People don’t get addicted (or ‘hooked’) on these medications, but stopping them abruptly may also cause withdrawal symptoms such as anxiety and restlessness.

Side effects of antidepressants

Antidepressants may cause mild and short-term side effects, which usually occur in the first few weeks after commencing the medication. Side effects do not affect all people and many are temporary. Tell your doctor if you have any side effects. 

Common side effects include:
Dry mouth. Suck on ice, or unsweetened candy.
Constipation. Eat more bran cereals, prunes, fruits, and vegetables; or try an over-the-counter (OTC) bulk stool softener such as lactulose.
Bladder problems. Emptying your bladder may be somewhat difficult and your urine stream may not be as strong as usual. Call your doctor if you have any pain or severe problems with urination.
Temporary blurred vision. If this occurs, it should pass quickly. Do not get new glasses. Talk to your doctor if problem persists.
Dizziness. Rise from your bed or chair slowly.
Sensitivity to the sun. Wear protective clothing and use sunscreen.
Drowsiness. This will pass quickly, but do not drive or operate heavy equipment if feeling drowsy or sedated.

A final note ...

Explore options if it doesn’t work well. Sometimes your doctor will try a variety of antidepressants before finding the medication or combination of medications that work best for you. If you have bothersome side effects or no significant improvement in your symptoms after several weeks, talk to your doctor about changing the dose, trying a different antidepressant, or adding a second antidepressant or another medication. A medication combination may work better for you than a single antidepressant.

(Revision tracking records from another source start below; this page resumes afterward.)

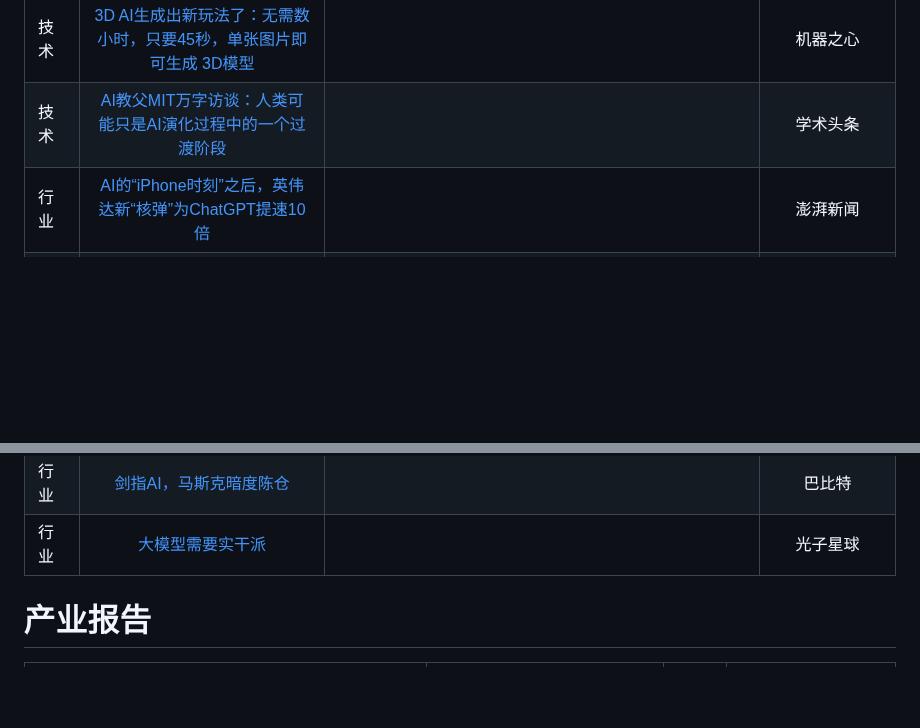
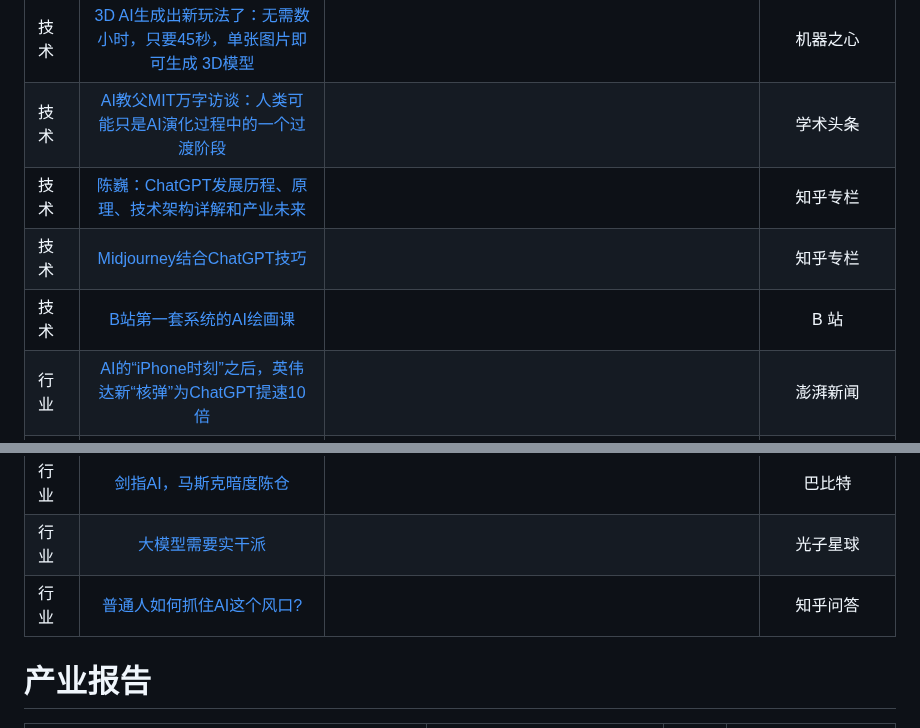
Before and after one commit to Eternaldeath/AIProductHome, a Markdown page: AI NEWS.md, 2 parts joined by grey strips. GitHub-like rendering; blank space fills up the shorter version.

```diff
--- a/AI NEWS.md
+++ b/AI NEWS.md
@@ -35,6 +35,9 @@
 | 技术      | [ChatPaper：论文综述细节一问即答，还能构建专属文献库｜AI工具](https://mp.weixin.qq.com/s?__biz=Mzg4MDE3OTA5NA==&mid=2247576713&idx=1&sn=b0e6b585d132925a1f11d8b5eb115712&chksm=cf7ace70f80d47667ee2dfee7af247a195e052020271de75ef7bdf0871b90ec7b19a07df4ff1&scene=126&sessionid=1689475359#rd) |                 ChatPaper + AMiner 使用教程                  |          学术头条           |
 | 技术      | [3D AI生成出新玩法了：无需数小时，只要45秒，单张图片即可生成 3D模型](https://mp.weixin.qq.com/s?__biz=MzA3MzI4MjgzMw==&mid=2650883646&idx=5&sn=c294c4e949462e065777ed3fd64f418d&chksm=84e48240b3930b5605ba4c76f4eeeea1e76d03dd51dd96494c2331447450a412f6873ce1ace4&scene=126&sessionid=1689476652#rd) |                                                              |          机器之心           |
 | 技术      | [AI教父MIT万字访谈：人类可能只是AI演化过程中的一个过渡阶段](https://mp.weixin.qq.com/s?__biz=Mzg4MDE3OTA5NA==&mid=2247574299&idx=1&sn=67a5c0ac589c9a66552083bc73de8ba9&chksm=cf7ac1e2f80d48f4424b32bfa8e0e6beb0e1be6a65cd5ba297db9be5dc6d40ea6237e5111a80&scene=126&sessionid=1683967308#rd) |                                                              |          学术头条           |
+| 技术      | [陈巍：ChatGPT发展历程、原理、技术架构详解和产业未来](https://zhuanlan.zhihu.com/p/590655677) |                                                              |          知乎专栏           |
+| 技术      | [Midjourney结合ChatGPT技巧](https://zhuanlan.zhihu.com/p/639910296) |                                                              |          知乎专栏           |
+| 技术      | [B站第一套系统的AI绘画课](https://www.bilibili.com/video/BV1As4y127HW/?spm_id_from=333.999.0.0&vd_source=fc31b4f33de669564b3e17f5585f1253) |                                                              |            B 站             |
 | 行业      | [AI的“iPhone时刻”之后，英伟达新“核弹”为ChatGPT提速10倍](https://www.thepaper.cn/newsDetail_forward_22396667) |                                                              |          澎湃新闻           |
 | 行业      | [超级个体：探索 AIGC 与人类合作的无限可能](https://www.8btc.com/article/6813510) |                                                              |                             |
 | 行业      | [联合国贸发组织官员谈ChatGPT：如何影响就业？谁是赢家输家？](https://www.stcn.com/article/detail/787346.html) |                                                              |          证券时报           |
@@ -60,6 +63,7 @@
 | 行业      | [What are the chances of an AI apocalypse?](https://www.economist.com/science-and-technology/2023/07/10/what-are-the-chances-of-an-ai-apocalypse) |               人工智能世界末日的可能性有多大？               |          经济学人           |
 | 行业      | [剑指AI，马斯克暗度陈仓](https://www.8btc.com/article/6826100) |                                                              |           巴比特            |
 | 行业      | [大模型需要实干派](https://mp.weixin.qq.com/s/1bB7btScpaj-cMefnOk8Tw) |                                                              |          光子星球           |
+| 行业      | [普通人如何抓住AI这个风口?](https://www.zhihu.com/question/591256543/answer/3008064338) |                                                              |          知乎问答           |
 
 # 产业报告
 
```
Also changed, not shown: README.md (+30 -21 lines).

Medication for depression


Anti-anxiety drugs are used to prevent and treat anxiety related to several brain health challenges.
They can help with sleep and feelings of fearfulness or nervousness.

These drugs tend to work rather quickly and can be addictive. Because of this, they’re usually only prescribed for short-term use.
They aren’t recommended for people with a history of substance misuse or addiction.

Anxiolytics are often combined with psychotherapy (talk therapy) or cognitive behavioural therapy.  



Anxiolytics work by targeting key chemical messengers (neurotransmitters) in the brain. This is thought to help decrease abnormal excitability. 


Primarily, anxiolytics are used to treat symptoms of anxiety disorders, including generalised anxiety disorder and social phobia.
Known as benzodiazepines, anxiolytics reduce symptoms of anxiety by increasing the action of a brain chemical called gamma-aminobutyric acid (GABA).
GABA is a chemical that nerve cells use to communicate with each other and it reduces brain activity. It is believed that excessive activity in the brain may lead to anxiety or other brain health challenges.



There are many ways in which you can support yourself when you are experiencing a brain health challenge.